Data excerpts:

───

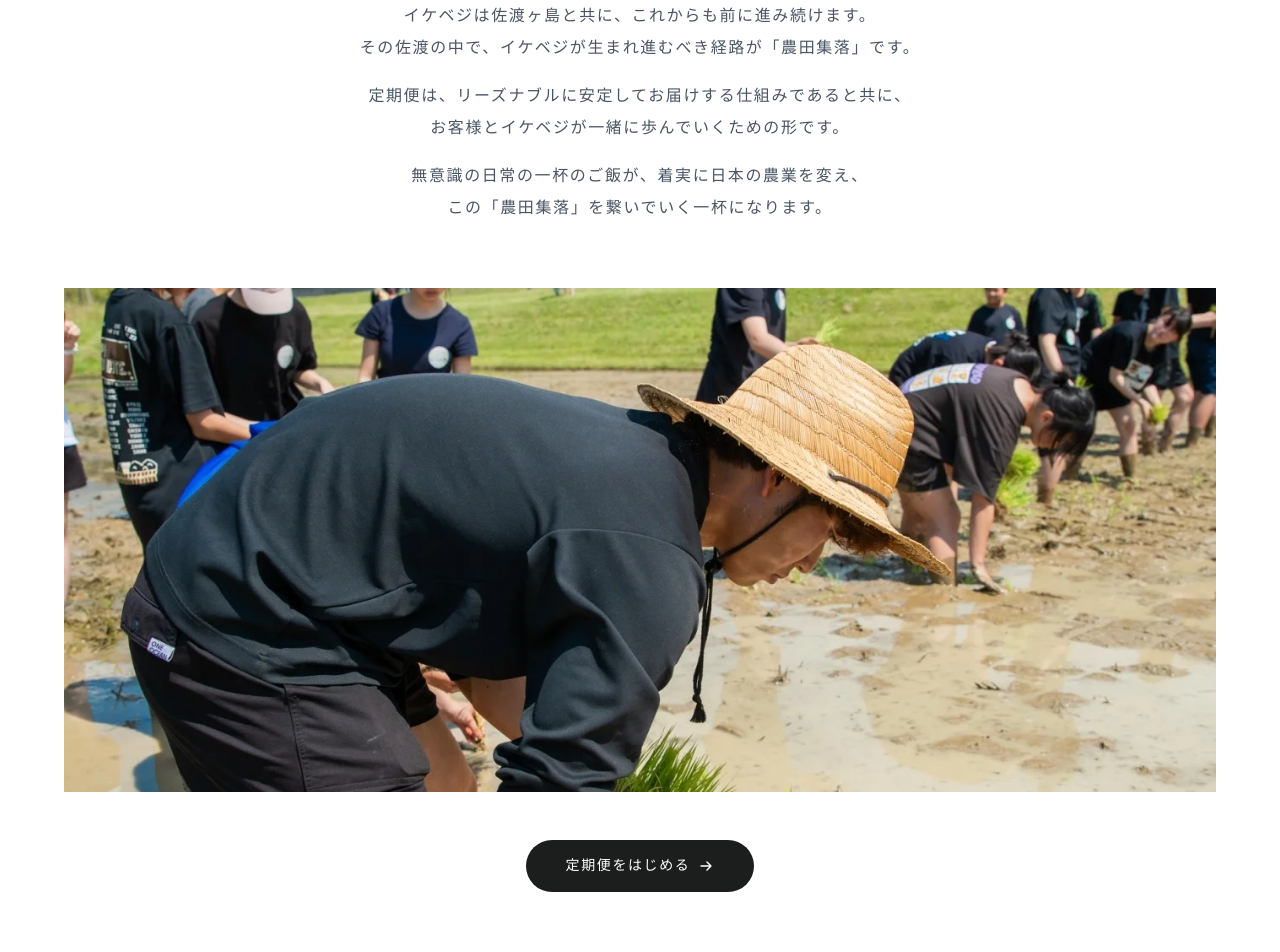
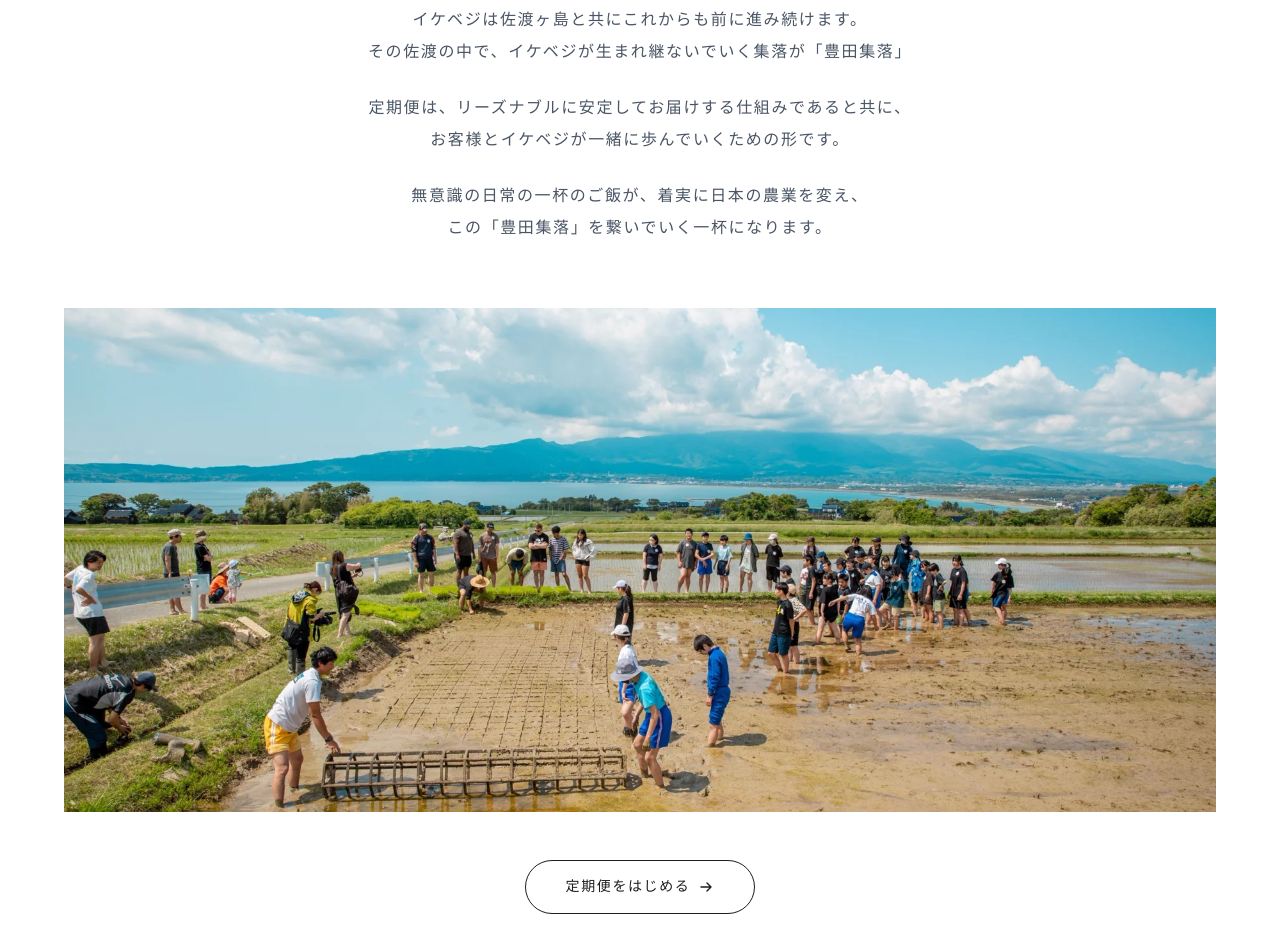
Before and after one commit to nino-0813/honma_nextjs, a Next.js app: page /start-set in a window 1280 px wide. Shown: the part 3658-4610 px from the top of the page. Built offline with nearby package versions, Linux system fonts and the light colour scheme; no server answers; the database is empty.

Commit message:
Refine homepage sections and imagery

```diff
--- a/components/home/HeroStory.tsx
+++ b/components/home/HeroStory.tsx
@@ -77,14 +77,14 @@ export default function HeroStory() {
   }, []);
 
   return (
-    <section ref={sectionRef} className="relative bg-[#f8f7f3] lg:h-[320vh]">
-      <div ref={stageRef} className="mx-auto max-w-[1440px] px-5 pb-20 pt-6 md:px-12 lg:sticky lg:top-20 lg:h-[calc(100vh-5rem)] lg:overflow-hidden lg:py-8" style={{ '--story-progress': 0, '--video-progress': 0 } as React.CSSProperties}>
-        <div className="relative mx-auto aspect-video w-full overflow-hidden bg-gray-200 shadow-[0_24px_70px_rgba(48,44,35,0.12)] lg:absolute lg:left-[4%] lg:top-1/2 lg:w-[calc(92%-var(--video-progress)*42%)] lg:-translate-y-1/2 lg:will-change-[width]">
+    <section ref={sectionRef} className="relative bg-white lg:h-[320vh]">
+      <div ref={stageRef} className="w-full px-5 pb-20 pt-6 md:px-10 lg:sticky lg:top-20 lg:h-[calc(100vh-5rem)] lg:overflow-hidden lg:py-8" style={{ '--story-progress': 0, '--video-progress': 0 } as React.CSSProperties}>
+        <div className="relative mx-auto aspect-video w-full overflow-hidden bg-gray-200 shadow-[0_24px_70px_rgba(48,44,35,0.12)] lg:absolute lg:left-[2%] lg:top-1/2 lg:h-[calc(100%-4rem)] lg:w-[calc(96%-var(--video-progress)*46%)] lg:-translate-y-1/2 lg:aspect-auto lg:will-change-[width]">
           <video src={VIDEO} poster={POSTER} autoPlay muted loop playsInline preload="auto" className="h-full w-full object-cover" />
           <div className="pointer-events-none absolute inset-0 bg-gradient-to-t from-black/15 via-transparent to-black/5" />
         </div>
 
-        <div className="mt-12 space-y-20 lg:absolute lg:right-[4%] lg:top-1/2 lg:mt-0 lg:h-[min(72vh,620px)] lg:w-[41%] lg:-translate-y-1/2">
+        <div className="mt-14 space-y-24 lg:absolute lg:right-[4%] lg:top-1/2 lg:mt-0 lg:h-[min(72vh,620px)] lg:w-[41%] lg:-translate-y-1/2">
           <div data-story-step className="lg:absolute lg:inset-x-0 lg:top-1/2 lg:opacity-0 lg:will-change-[transform,opacity] motion-reduce:transition-none">
             <h2 className="font-serif text-[42px] font-semibold leading-[1.55] tracking-[0.08em] text-[#26231e] md:text-[56px] lg:text-[clamp(40px,3.2vw,58px)]">あんしん、<br />おいしい、<br />いいとき。</h2>
           </div>
--- a/components/home/Lineup.tsx
+++ b/components/home/Lineup.tsx
@@ -29,7 +29,7 @@ const TILES: {
   },
   {
     en: 'Others',
-    ja: 'クレセントムーン',
+    ja: 'その他',
     href: '/collections/crescent',
     image: '/images/crescentmoon/589F7B72-C537-4904-A9AD-55F5EDFF1A71.jpg',
   },
@@ -73,7 +73,7 @@ export default function Lineup() {
           </li>
         ))}
       </ul>
-      <div className="mt-10 text-center md:mt-14">
+      <div className="mx-auto mt-10 flex max-w-[1500px] justify-end px-5 md:mt-14 md:px-10">
         <Link
           href="/collections"
           className="inline-flex min-h-11 items-center gap-2 rounded-full border border-gray-300 px-6 py-3 text-xs text-primary transition-colors hover:border-primary focus-visible:outline-none focus-visible:ring-2 focus-visible:ring-primary focus-visible:ring-offset-2 md:text-[13px]"
--- a/components/home/News.tsx
+++ b/components/home/News.tsx
@@ -35,34 +35,18 @@ export default async function News() {
       date: (a.published_at as string) || (a.created_at as string),
       title: a.title as string,
       href: `/blog/${a.id}`,
-      label: 'お知らせ',
     }));
   }
 
-  rows = [...rows, ...PLACEHOLDER_NEWS.map((n) => ({ ...n, label: 'お知らせ' }))]
+  rows = [...rows, ...PLACEHOLDER_NEWS]
     .sort((a, b) => new Date(b.date).getTime() - new Date(a.date).getTime())
     .slice(0, ROW_COUNT);
 
   return (
     <section className="pb-20 md:pb-28 bg-white">
       <div className="max-w-[1500px] mx-auto px-5 md:px-10">
-        <div className="bg-secondary/40 px-6 md:px-10 py-10 md:py-14">
-          <div className="grid grid-cols-1 lg:grid-cols-[240px_1fr] gap-8 lg:gap-12">
-            <div className="flex flex-col gap-5">
-              <FadeIn>
-                <h2 className="font-serif text-2xl tracking-wider text-primary md:text-3xl">お知らせ</h2>
-              </FadeIn>
-              <Link
-                href="/blog"
-                className="self-start inline-flex items-center gap-2 rounded-full border border-gray-400 bg-white px-5 py-2.5 text-xs text-primary hover:border-primary transition-colors"
-              >
-                すべてのお知らせを見る
-                <svg className="w-3 h-3" viewBox="0 0 16 16" fill="none" stroke="currentColor" strokeWidth="1.3">
-                  <path d="M5 11L11 5M6 5h5v5" strokeLinecap="round" strokeLinejoin="round" />
-                </svg>
-              </Link>
-            </div>
-
+        <div className="bg-secondary/40 px-6 py-10 md:px-10 md:py-14">
+          <FadeIn>
             <ul>
               {rows.map((r, i) => (
                 <li key={`${r.title}-${i}`} className="border-b border-gray-300/70 first:border-t">
@@ -70,7 +54,6 @@ export default async function News() {
                     <div className="flex-1 min-w-0">
                       <p className="flex items-center gap-3 text-[11px] text-gray-500">
                         <time className="tabular-nums">{formatDate(r.date)}</time>
-                        {r.label && <span>{r.label}</span>}
                         {r.isPlaceholder && SHOW_PLACEHOLDER_BADGE && (
                           <span className="rounded-sm bg-yuunagi-ink/90 px-1.5 py-0.5 text-[9px] text-white">仮素材</span>
                         )}
@@ -89,6 +72,17 @@ export default async function News() {
                 </li>
               ))}
             </ul>
+          </FadeIn>
+          <div className="mt-8 flex justify-end md:mt-10">
+            <Link
+              href="/blog"
+              className="inline-flex min-h-11 items-center gap-2 rounded-full border border-gray-400 bg-white px-5 py-2.5 text-xs text-primary transition-colors hover:border-primary focus-visible:outline-none focus-visible:ring-2 focus-visible:ring-primary focus-visible:ring-offset-2"
+            >
+              すべての記事を見る
+              <svg className="h-3 w-3" viewBox="0 0 16 16" fill="none" stroke="currentColor" strokeWidth="1.3">
+                <path d="M5 11L11 5M6 5h5v5" strokeLinecap="round" strokeLinejoin="round" />
+              </svg>
+            </Link>
           </div>
         </div>
       </div>
--- a/components/home/SubscriptionCTA.tsx
+++ b/components/home/SubscriptionCTA.tsx
@@ -17,10 +17,10 @@ export default function SubscriptionCTA() {
             <h2 className="font-serif text-3xl font-semibold leading-[1.55] tracking-wide text-primary md:text-[44px]">
               4700人とつくる里山
             </h2>
-            <div className="mt-7 flex flex-col gap-4 text-sm leading-loose text-gray-600 md:text-base">
-              <p>イケベジは佐渡ヶ島と共に、これからも前に進み続けます。<br />その佐渡の中で、イケベジが生まれ進むべき経路が「農田集落」です。</p>
+            <div className="mt-8 flex flex-col gap-6 text-sm leading-[2] text-gray-600 md:text-base">
+              <p>イケベジは佐渡ヶ島と共にこれからも前に進み続けます。<br />その佐渡の中で、イケベジが生まれ継ないでいく集落が「豊田集落」</p>
               <p>定期便は、リーズナブルに安定してお届けする仕組みであると共に、<br className="hidden md:block" />お客様とイケベジが一緒に歩んでいくための形です。</p>
-              <p>無意識の日常の一杯のご飯が、着実に日本の農業を変え、<br className="hidden md:block" />この「農田集落」を繋いでいく一杯になります。</p>
+              <p>無意識の日常の一杯のご飯が、着実に日本の農業を変え、<br className="hidden md:block" />この「豊田集落」を繋いでいく一杯になります。</p>
             </div>
           </FadeIn>
         </div>
@@ -28,14 +28,14 @@ export default function SubscriptionCTA() {
         <FadeIn delay={140}>
           <div className="mx-auto mt-12 aspect-[16/9] max-w-6xl overflow-hidden bg-dim md:mt-16 md:aspect-[16/7]">
             {/* eslint-disable-next-line @next/next/no-img-element */}
-            <img src="/images/about/stories/about_story_taue_123.webp" alt="佐渡の田んぼで田植えをする人々" loading="lazy" className="h-full w-full object-cover" />
+            <img src="/images/home/satoyama-toyota.webp" alt="佐渡の豊田集落の里山風景" loading="lazy" className="h-full w-full object-cover" />
           </div>
         </FadeIn>
 
         <div className="mt-12 text-center">
           <Link
             href="/collections/rice/yearly?view=lp"
-            className="inline-flex min-h-12 items-center gap-2 rounded-full bg-primary px-10 py-4 text-sm font-medium text-white transition-colors hover:bg-gray-700 focus-visible:outline-none focus-visible:ring-2 focus-visible:ring-primary focus-visible:ring-offset-2"
+            className="inline-flex min-h-12 items-center gap-2 rounded-full border border-primary bg-white px-10 py-4 text-sm font-medium text-primary transition-colors hover:bg-primary hover:text-white focus-visible:outline-none focus-visible:ring-2 focus-visible:ring-primary focus-visible:ring-offset-2"
           >
             定期便をはじめる
             <svg className="w-4 h-4" viewBox="0 0 16 16" fill="none" stroke="currentColor" strokeWidth="1.4">
```
Also changed, not shown: public/images/home/satoyama-toyota.webp (added).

───

Problem details => From the records above, copy every line that holds the word "Lineup".

Answer =>
--- a/components/home/Lineup.tsx
+++ b/components/home/Lineup.tsx
@@ -73,7 +73,7 @@ export default function Lineup() {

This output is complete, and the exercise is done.